Pagan: 12 July 2010
I was up at 0600 this morning. I set up the Hiker Biker II, a little one-man tent I picked up at Sports Authority before the trip, yesterday evening with the hope that it would get a little more ventilation than my current tent. With the fly removed, the Hiker Biker was basically just an all mesh tube, so it served me well. My plan was that if it rained during the night, I would just hop out and climb into the tent. Fortunately, it didn’t rain, and I finally was able to get a decent night’s rest. The only thing that worried me was being stepped on by a large ungulate. On previous nights it sounded like cattle and pigs were coming down into our camp site, so I was concerned that I might get stepped on accidentally. While it is definitely cooler, the Hiker Biker offers no protection from a misplaced hoof. Fortunately, I had no such encounters. I did a little sorting before breakfast, which consisted of hot dog bun french toast and jam. Continued to sort after breakfast and then prepared for the day’s hike.

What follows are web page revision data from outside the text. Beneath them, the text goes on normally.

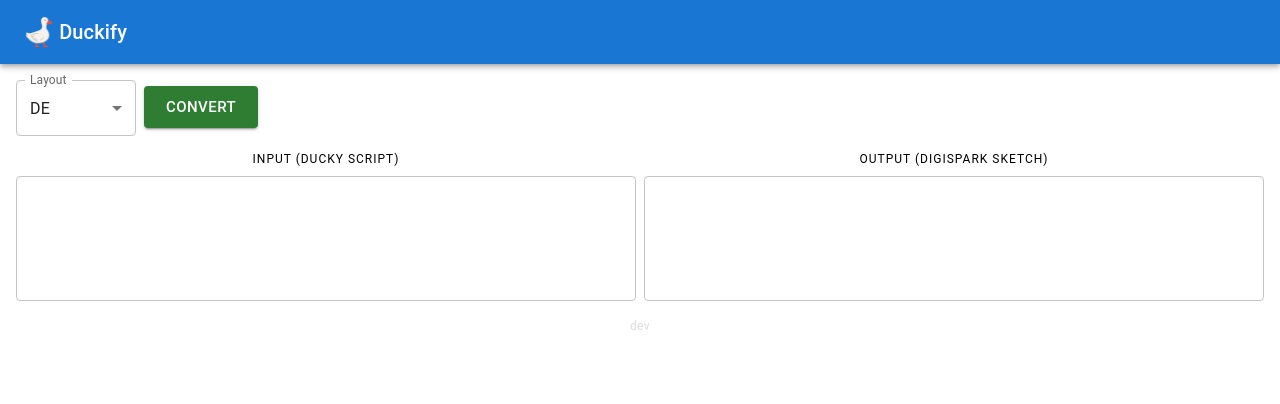
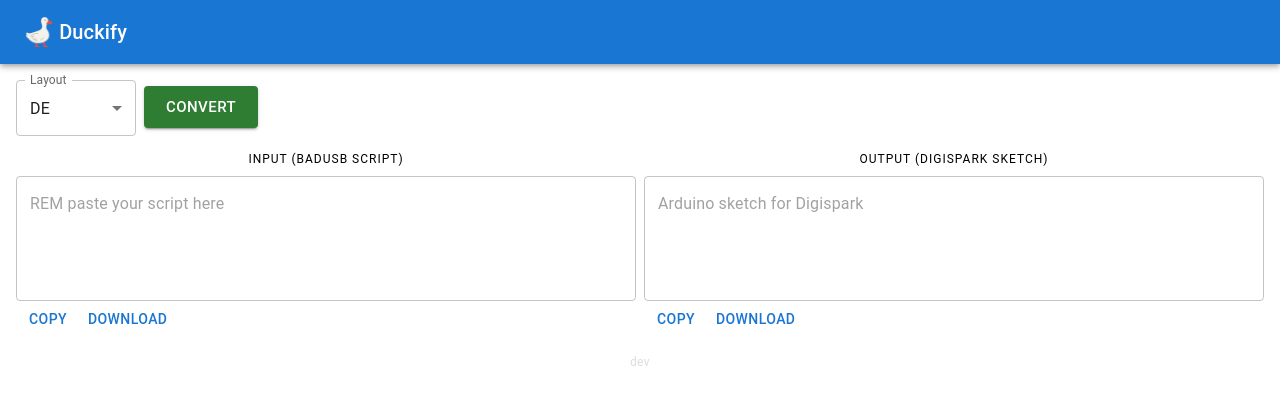
Before and after one commit to SpacehuhnTech/duckify, a React (Create React App) app: page / in a window 1280 px wide. Shown: the top 404 px of the page. Built offline with nearby package versions, Linux system fonts and the light colour scheme.

Commit message:
Copy and download scripts

```diff
--- a/src/App.js
+++ b/src/App.js
@@ -9,9 +9,11 @@
 import MenuItem from '@mui/material/MenuItem'
 import FormControl from '@mui/material/FormControl'
 import Select from '@mui/material/Select'
+import Snackbar from '@mui/material/Snackbar'
 
 import version from './version.js'
 import digisparkConverter from './modules/digispark.js'
+import downloadFile from './modules/downloadHelper.js'
 
 import locale_us from './layouts/us.json'
 import locale_de from './layouts/de.json'
@@ -22,7 +24,12 @@
 const App = () => {
   const [input, setInput] = React.useState('')
   const [output, setOutput] = React.useState('')
+
   const [layoutStr, setLayoutStr] = React.useState('de')
+
+  // Snackbar notification
+  const [open, setOpen] = React.useState(false)
+  const [message, setMessage] = React.useState('Copied to clipboard')
 
   const convert_digispark = () => {
     let layout = []
@@ -35,6 +42,48 @@
 
   const handle_new_input = (event) => {
     setInput(event.target.value)
+  }
+
+  const copyDuck = () => {
+    navigator.clipboard.writeText(input)
+    setMessage('Copied to clipboard')
+    setOpen(true)
+  }
+
+  const downloadDuck = () => {
+    const date = new Date()
+    const dateStr = date.toISOString().substring(0,10)
+
+    let script = input
+
+    // Force a linebreak at the end
+    if(!input.endsWith('\n')) {
+      script += '\n'
+      setInput(script)
+    }
+
+    downloadFile({
+      data: script,
+      fileName: `DuckifyScript-${dateStr}.txt`,
+      fileType: 'text/plain',
+    })
+  }
+
+  const copyDigi = () => {
+    navigator.clipboard.writeText(output)
+    setMessage('Copied to clipboard')
+    setOpen(true)
+  }
+
+  const downloadDigi = () => {
+    const date = new Date()
+    const dateStr = date.toISOString().substring(0,10)
+
+    downloadFile({
+      data: output,
+      fileName: `DuckifySketch-${dateStr}.ino`,
+      fileType: 'text/plain',
+    })
   }
 
   return (
@@ -67,7 +116,7 @@
 
             { /* Convert Button */}
             <Grid item>
-              <Button variant='contained' color='success' size='large' onClick={convert_digispark} sx={{mt: '.4em'}}>
+              <Button variant='contained' color='success' size='large' onClick={convert_digispark} sx={{ mt: '.4em' }}>
                 Convert
               </Button>
             </Grid>
@@ -80,15 +129,28 @@
             variant='overline'
             component='h2'
             align='center'
-          >
-            Input (Ducky Script)
-          </Typography>
+          >Input (BadUSB Script)</Typography>
+
           <TextField
             multiline
             fullWidth
             onChange={handle_new_input}
             minRows={4}
+            placeholder='REM paste your script here'
           />
+
+          <Button
+            variant='text'
+            onClick={copyDuck}>
+            Copy
+          </Button>
+
+          <Button
+            variant='text'
+            onClick={downloadDuck}>
+            Download
+          </Button>
+
         </Grid>
 
         { /* ===== Output ===== */}
@@ -97,15 +159,28 @@
             variant='overline'
             component='h2'
             align='center'
-          >
-            Output (Digispark Sketch)
-          </Typography>
+          >Output (Digispark Sketch)</Typography>
+
           <TextField
             multiline
             fullWidth
             value={output}
             minRows={4}
+            readonly
+            placeholder='Arduino sketch for Digispark'
           />
+
+          <Button
+            variant='text'
+            onClick={copyDigi}>
+            Copy
+          </Button>
+
+          <Button
+            variant='text'
+            onClick={downloadDigi}>
+            Download
+          </Button>
         </Grid>
 
       </Grid>
@@ -118,6 +193,13 @@
         sx={{ color: '#ddd' }}>
         {version.name}
       </Typography>
+
+      <Snackbar
+        open={open}
+        autoHideDuration={6000}
+        onClose={() => setOpen(false)}
+        message={message}
+      />
     </Box>
   )
 }
--- /dev/null
+++ b/src/modules/downloadHelper.js
@@ -0,0 +1,19 @@
+// Used in DuckOutput & JsonOutput
+const downloadFile = ({ data, fileName, fileType }) => {
+    // Create a blob with the data we want to download as a file
+    const blob = new Blob([data], { type: fileType })
+    // Create an anchor element and dispatch a click event on it
+    // to trigger a download
+    const a = document.createElement('a')
+    a.download = fileName
+    a.href = window.URL.createObjectURL(blob)
+    const clickEvt = new MouseEvent('click', {
+        view: window,
+        bubbles: true,
+        cancelable: true,
+    })
+    a.dispatchEvent(clickEvt)
+    a.remove()
+}
+
+export default downloadFile
```
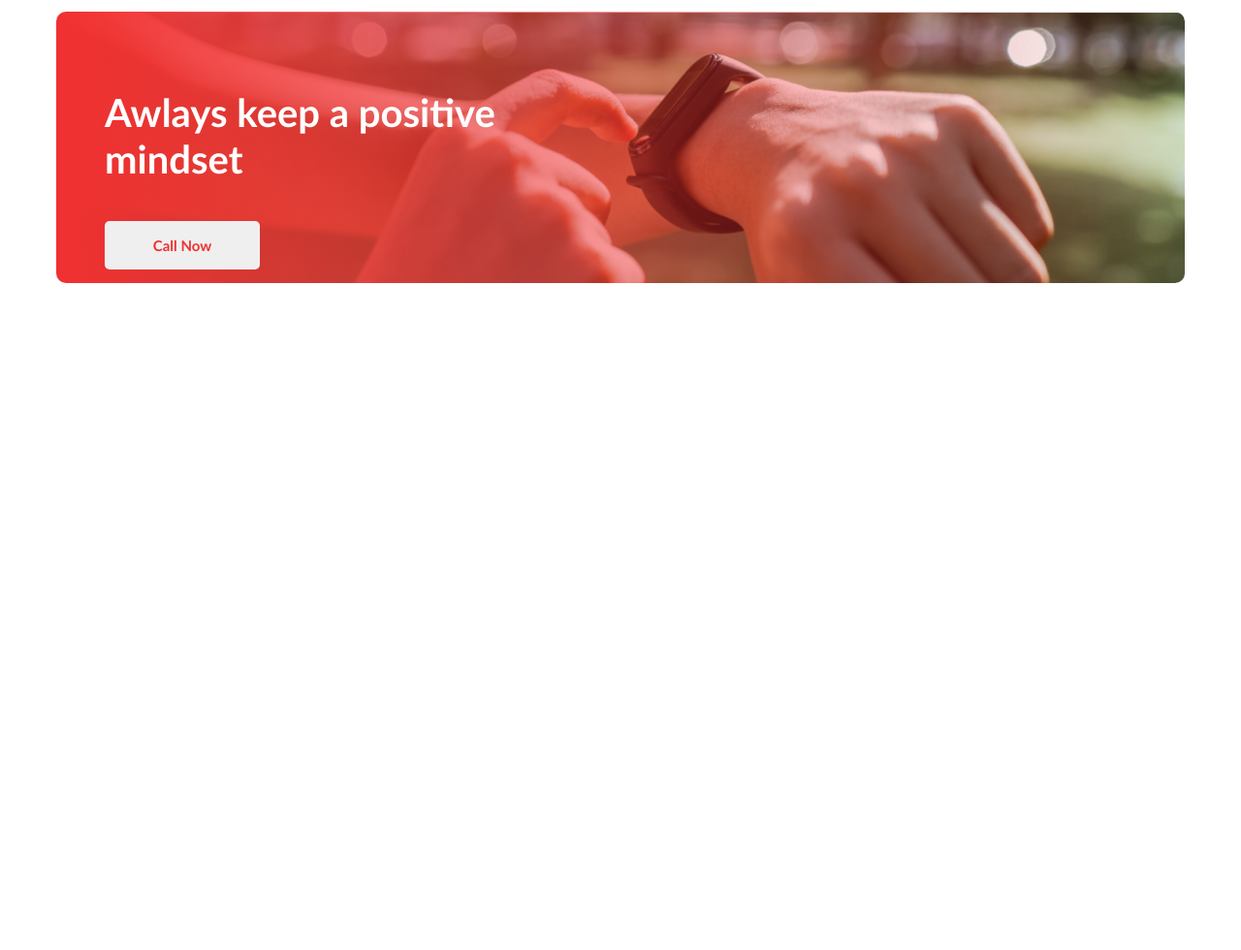
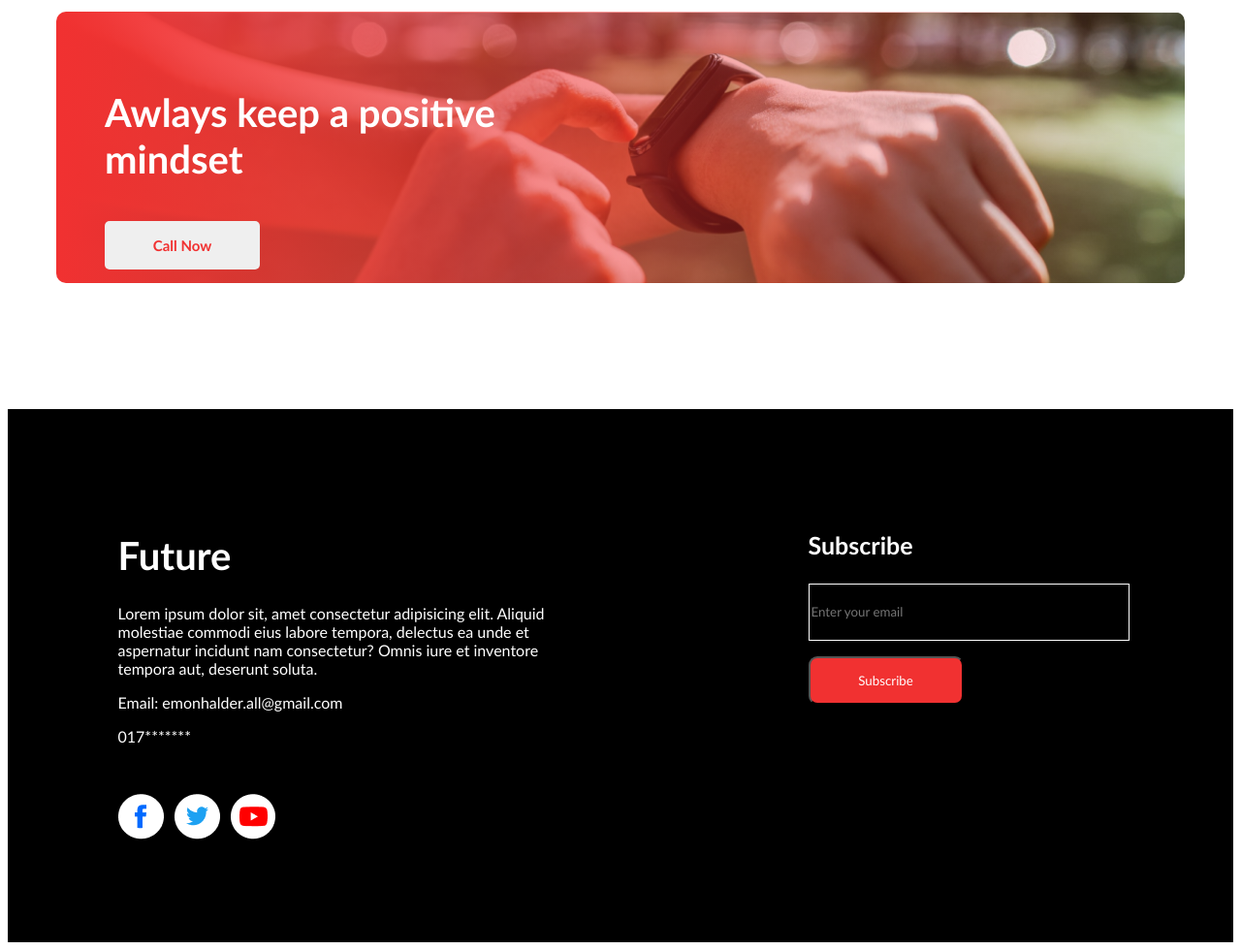
Before and after one commit to EmonHalder/project-1, a plain HTML site: page index.html in a window 1280 px wide. Shown: the part 2144-3124 px from the top of the page at 97% size. Before the commit the page ends 2444 px from the top, so only its background shows below. Drawn offline with Linux system fonts and the light colour scheme.

Commit message:
footer done

```diff
--- a/index.html
+++ b/index.html
@@ -83,5 +83,27 @@
             </div>
     </section>
 
+    <footer class="main-footer">
+        <div class="sub-footer">
+            <h1>Future</h1>
+            <p>Lorem ipsum dolor sit, amet consectetur adipisicing elit. Aliquid molestiae commodi eius labore tempora, delectus ea unde et aspernatur incidunt nam consectetur? Omnis iure et inventore tempora aut, deserunt soluta.</p>
+            <p>Email: emonhalder.all@gmail.com</p>
+            <p>017*******</p>
+
+            <div class="social-icon">
+                <img src="image/fb.png">
+                <img style="margin-left: 7px;" src="image/twitter.png">
+                <img style="margin-left: 7px;" src="image/youtube.png">
+
+            </div>
+        </div>
+        <div class="submit-from">
+            <h3>Subscribe</h3>
+            <p></p>
+            <input class="fromer" type="emial" placeholder="Enter your email">
+            <p> <button class="bottom">Subscribe</button></p>
+        </div>
+    </footer>
+
 </body>
 </html>
--- a/style.css
+++ b/style.css
@@ -2,7 +2,7 @@
   font-family: "Gill Sans", "Gill Sans MT", Calibri, "Trebuchet MS", sans-serif;
 }
 
-/* header */
+/* ------header---- */
 
 .hero {
   background-image: url("image/banner2.png");
@@ -37,6 +37,8 @@
   border-radius: 10px;
 }
 
+/* -----section----- 2*/
+
 .secend-section{
     display: flex;
     margin-top: 100px;
@@ -67,6 +69,8 @@
     margin-bottom: 0;
 }
 
+/* -----section----- 3*/
+
 .section-3{
     display: flex;
     justify-content: space-around;
@@ -90,6 +94,7 @@
   color: rgb(113, 113, 113);
 }
 
+/* -----section----- 4 */
 .section-4{
   background-image:
     linear-gradient(90deg, rgb(241, 49, 49) 0%, rgba(241, 91, 34, 0) 100%),
@@ -121,6 +126,57 @@
   top: 100px;
   padding: 0;
   color: rgb(241, 49, 49);
+}
 
 
+/* -------section 5------ */
+
+.sub-footer{
+  width: 485px;
+  height: 317px;
+
 }
+
+.sub-footer h1{
+  font-size: 40px;
+}
+
+.submit-from{
+  width: 325px;
+  height: 204px;
+}
+.submit-from h3{
+  font-size: 25px;
+}
+
+.bottom{
+  width: 160px;
+  height: 50px;
+  color: white;
+  background-color: rgb(241, 49, 49);
+  border-radius: 9px;
+}
+
+.fromer{
+  width: 325px;
+  height: 55px;
+  border: 1px solid white;
+  background-color: black;
+  color: white;
+
+}
+
+.main-footer{
+  display: flex;
+  justify-content: space-around;
+  width: 100%;
+  height: 450px;
+  background-color: black;
+  color: white;
+  margin-top: 130px;
+  padding-top: 100px;
+}
+
+.social-icon{
+  margin-top: 50px;
+}
```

Today we went back to the patches of native forest on transect #3 to do a little more collecting and set up the malaise trap, pitfall traps, and pan traps. We had an extra member on our crew. His name was Phil and he is a volunteer who is filming all of the surveys on Pagan and the other islands. The camp guys have nicknamed him “CNN.” He has been out here on various islands since the beginning of the surveys – almost a couple of months up to this point. We set up the traps in roughly the same area we had collected in the day before. A big centipede crawled out of the netting of the malaise trap as Justing was setting it up and gave him quite a fright – it turns out Justin has a mild phobia of centipedes, so he really jumped. Stephan and Mike were explaining the malaise trap on film with Phil while I was setting up the pitfall and pan traps. I guess the stuff I was doing wasn’t as interesting because I didn’t get any film time. After setting up the traps and doing a little more collecting, we continued up transect #3. Not far past our site there were some very impressive groves of erythrina. Eventually the transect took us up to the thin saddle separating the North and South portions of the island. It was a pretty neat area. As we ascended to the top of the saddle I felt like we were in one of the Lord of the Rings movies. Mike must have had the same feeling because he called this area “The Shire.” I think that was a pretty good name for it since it was basically a big savannah/grassland. The wind was very strong, and while we took a break I was kind of getting a Sound of Music/Alice in Wonderland vibe. During our break on the saddle, I collected a roach I hadn’t seen before and a few beetles that looked like tenebrionids. Mike felt like it would be cooler if on our return hike to camp we stayed on the top side of the cliff and then dropped down at the end. I was once again reluctant, but Stephan and Phil were OK with it, so I decided to go with them. Justin and Christa returned to camp the same way we came. It was much windier on top of the cliff, but it was also in direct sun the entire way so I think it ended up being much hotter. We stopped in a little grove of Acacia confusa and did some collecting. I found some interesting larvae packed away inside inside a dead limb – they almost looked like some kind of Hymenoptera. Mike collected some ants, but otherwise there wasn’t much of anything interesting. Mike and Phil hit it off since Phil was also into climbing, so they talked about climbing for almost the whole way back. At one point I felt like I was being stung by something, and then I noticed that it was heat rash. I was feeling slightly bothered that we were up in the sun in the hottest part of the day, and wished that I gone back with Christa and Justin.